I’ve created a
simple Live set
to show how to configure the analyzer and MIDIator in Ableton Live. There are some small snags and peculiarities (read on), but basically it runs ok.
The analyzer will not let audio through, so we use two audio input tracks. One track for the actual audio processing (just send to a reverb in our case), and one track for the analyzer. The MIDI processing also requires two tracks in Live, this is because Live assumes that a MIDI plugin will output audio so it disables the MIDI out routing when a plugin is present on a track. This is easily solved by creating a second MIDI track, and select MIDIator as the MIDI input to that track. From this track we can route MIDI out from Live. You will want to set the MIDI out to a virtual MIDI device (e.g. loopMIDI on windows, IAC bus on OSX). Enable midi input from the virtual midi device (you can enable
for a MIDI input. We want to enable
In our example setup, we’ve enabled one modulator on the MIDIator. This is set to receive spectral flux from Analyzer 1, and send this modulator data to midi channel 1, controller 11. We’ve mapped this to Reverb Decay Time on the effect return track. Input sounds with high flux (which means that the sound is probably a bit noisy) will have long reverb. Sounds with low flux (probably a tonal or stable sound) will have short reverb.
On my computer (windows), I need to open the MIDIator editing window to force it to start processing. Take care *not* to close the MIDIator window, as it will somehow stop processing when the window is closed (This only happens in Ableton Live, not sure why). To get rid of the window, just click on something in another track. This will hide the MIDIator window without disabling it.
Next week we’ll go to London for seminars at Queen Mary and De Montfort. We’ll also do a mixing session with Gary Bromham, to experiment with the crossadaptive modulation techniques in a postproduction setting. For this purpose I’ve done a
simple session template in Logic
(as it is a DAWs that Gary uses regularly).
To keep the Logic session as clean as possible, we will do the signal analysis and preparation of the modulation signal in Reaper.

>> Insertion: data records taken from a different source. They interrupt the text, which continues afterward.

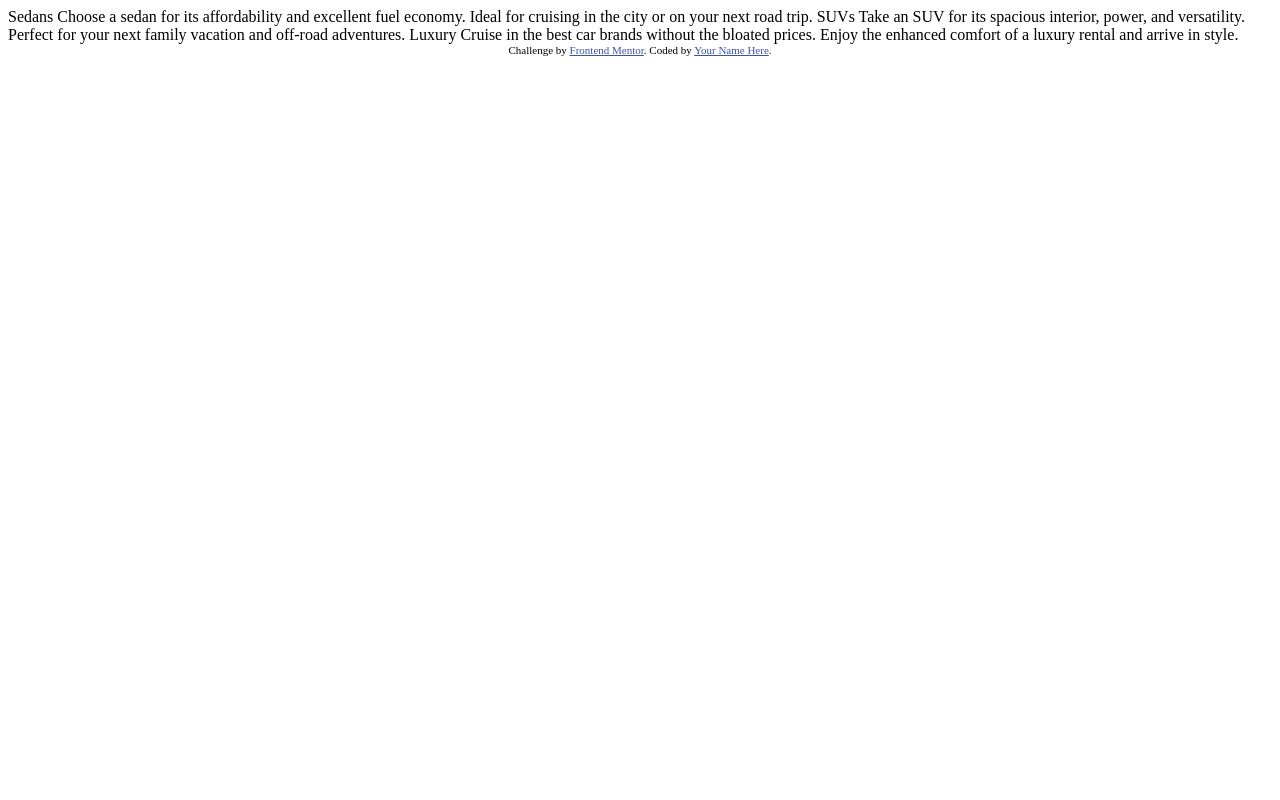
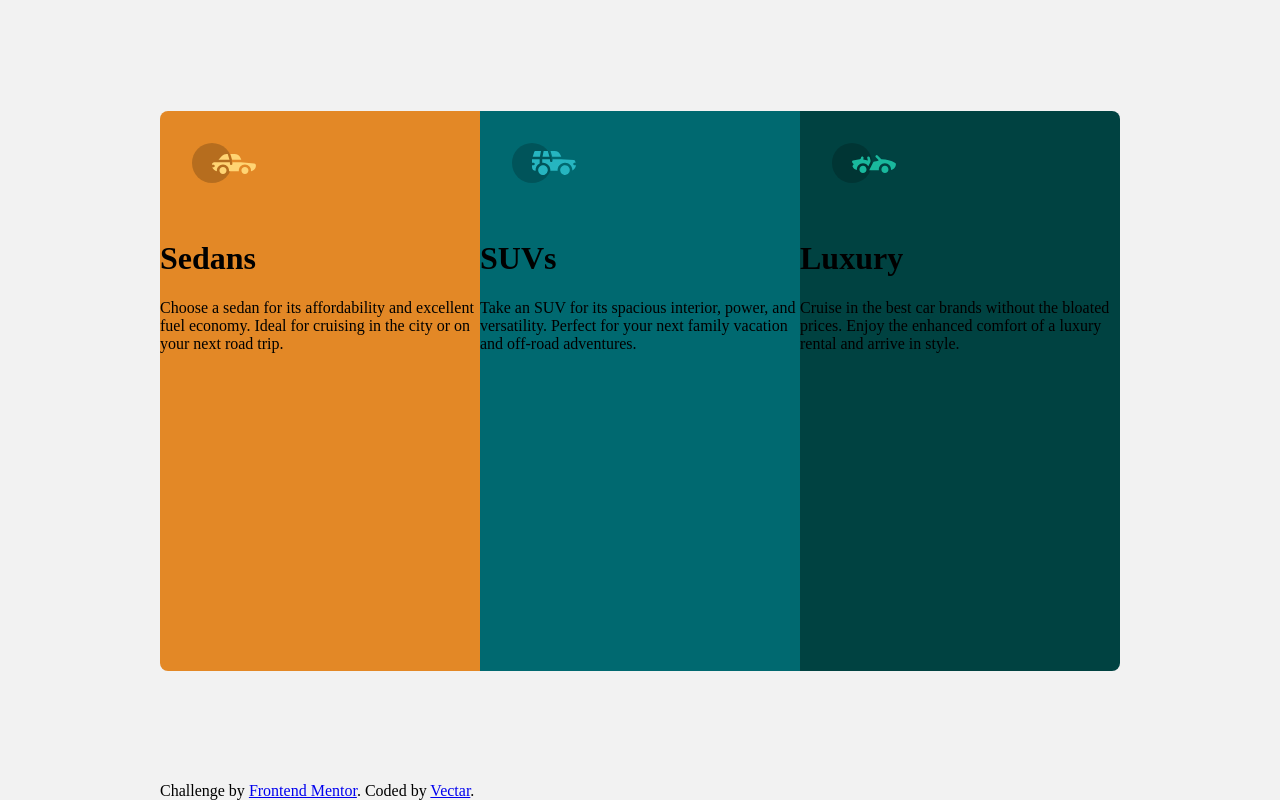
Before and after one commit to vec-Frontend-Mentor/2-3column-preview-card-component, a plain HTML site: page index.html in a window 1280 px wide. Drawn offline with Linux system fonts and the light colour scheme.

Commit message:
build foundation

```diff
--- a/index.html
+++ b/index.html
@@ -2,35 +2,52 @@
 <html lang="en">
   <head>
     <meta charset="UTF-8">
-  <meta name="viewport" content="width=device-width, initial-scale=1.0"> <!-- displays site properly based on user's device -->
+    <meta name="viewport" content="width=device-width, initial-scale=1.0">
 
     <link rel="icon" type="image/png" sizes="32x32" href="./images/favicon-32x32.png">
+    <link rel="stylesheet" href="styles.css">
 
     <title>Frontend Mentor | 3-column preview card component</title>
 
-  <!-- Feel free to remove these styles or customise in your own stylesheet 👍 -->
-  <style>
-    .attribution { font-size: 11px; text-align: center; }
-    .attribution a { color: hsl(228, 45%, 44%); }
-  </style>
   </head>
   <body>
-
-  Sedans
+    <main>
+      <!-- Sedans -->
+      <div class="box" id="d1">
+        <div>
+          <img src="images/icon-sedans.svg" alt="Sedans">
+        </div>
+        <h1>Sedans</h1>
         Choose a sedan for its affordability and excellent fuel economy. Ideal for cruising in the city
         or on your next road trip.
+      </div>
 
-  SUVs
+      <!-- SUVs -->
+      <div class="box" id="d2">
+        <div>
+          <img src="images/icon-suvs.svg" alt="SUVs">
+        </div>
+        <h1>SUVs</h1>
         Take an SUV for its spacious interior, power, and versatility. Perfect for your next family vacation
         and off-road adventures.
+      </div>
 
-  Luxury
+      <!-- Luxury -->
+      <div class="box" id="d3">
+        <div>
+          <img src="images/icon-luxury.svg" alt="Luxury">
+        </div>
+        <h1>Luxury</h1>
         Cruise in the best car brands without the bloated prices. Enjoy the enhanced comfort of a luxury
         rental and arrive in style.
+      </div>
+    </main>
 
+    <footer>
       <div class="attribution">
         Challenge by <a href="https://www.frontendmentor.io?ref=challenge" target="_blank">Frontend Mentor</a>.
-    Coded by <a href="#">Your Name Here</a>.
+        Coded by <a href="#">Vectar</a>.
       </div>
+    </footer>
   </body>
 </html>
--- /dev/null
+++ b/styles.css
@@ -0,0 +1,64 @@
+/* ### Primary
+
+Bright orange: hsl(31, 77%, 52%)
+Dark cyan: hsl(184, 100%, 22%)
+Very dark cyan: hsl(179, 100%, 13%)
+
+### Neutral
+
+Transparent white (paragraphs): hsla(0, 0%, 100%, 0.75)
+Very light gray (background, headings, buttons): hsl(0, 0%, 95%) */
+
+html {
+    margin: 0;
+    padding: 0;
+    display: flex;
+    align-items: center;
+    justify-content: center;
+}
+
+body {
+    margin: 0;
+    padding: 0;
+    height: 100vh;
+    display: flex;
+    flex-direction: column;
+    background: hsl(0, 0%, 95%);
+}
+
+main {
+    display: flex;
+    flex-direction: row;
+    justify-content: center;
+    align-items: center;
+    height: 100vh;
+    margin: 0;
+    padding: 0;
+}
+
+.box {
+    display: flex;
+    flex-direction: column;
+    max-width: 20rem;
+    min-height: 35rem;
+}
+
+.box img {
+    padding: 2rem;
+}
+
+#d1 {
+    background: hsl(31, 77%, 52%);
+    border-top-left-radius: 0.5rem;
+    border-bottom-left-radius: 0.5rem;
+}
+
+#d2 {
+    background: hsl(184, 100%, 22%);
+}
+
+#d3 {
+    background: hsl(179, 100%, 13%);
+    border-top-right-radius: 0.5rem;
+    border-bottom-right-radius: 0.5rem;
+}
```
Lines whose indentation alone changed are shown as unchanged.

This also allows us to use the VST versions of the plugins for analysis and modulation mapping we’ve created earlier. (It should be possible to use these as AU plugins too, but that is somewhat more experimental as of yet). Signal routing between Logic and Reaper is done via Jack. This means that both Logic and Reaper use Jack as the audio driver, while Jack communicates with the audio hardware for physical I/O. The signal to be analyzed (guitar on track 1 in our Logic session) is fed to a separate bus track in Logic, and the output from this track is sent to Reaper via Jack. We analyze the pitch of the signal in Reaper, send the pitch tracking data to the vstMIDIator plugin, and route the MIDI signal from Reaper back to Logic via the IAC bus. In Logic, it is relatively straightforward to map an incoming MIDI signal to control any parameter. You can find this in Logic Preferences/Automation, where there are Learn and Edit buttons towards the bottom of the dialog. To learn a mapping you will touch the desired destination parameter, then send the midi message to be mapped. In our example, we use an EQ on vocals (track 2), and control the frequency of a narrow band in the EQ with the MIDI modulator signal. This way the pitch of the guitar controls the EQ for the vocals.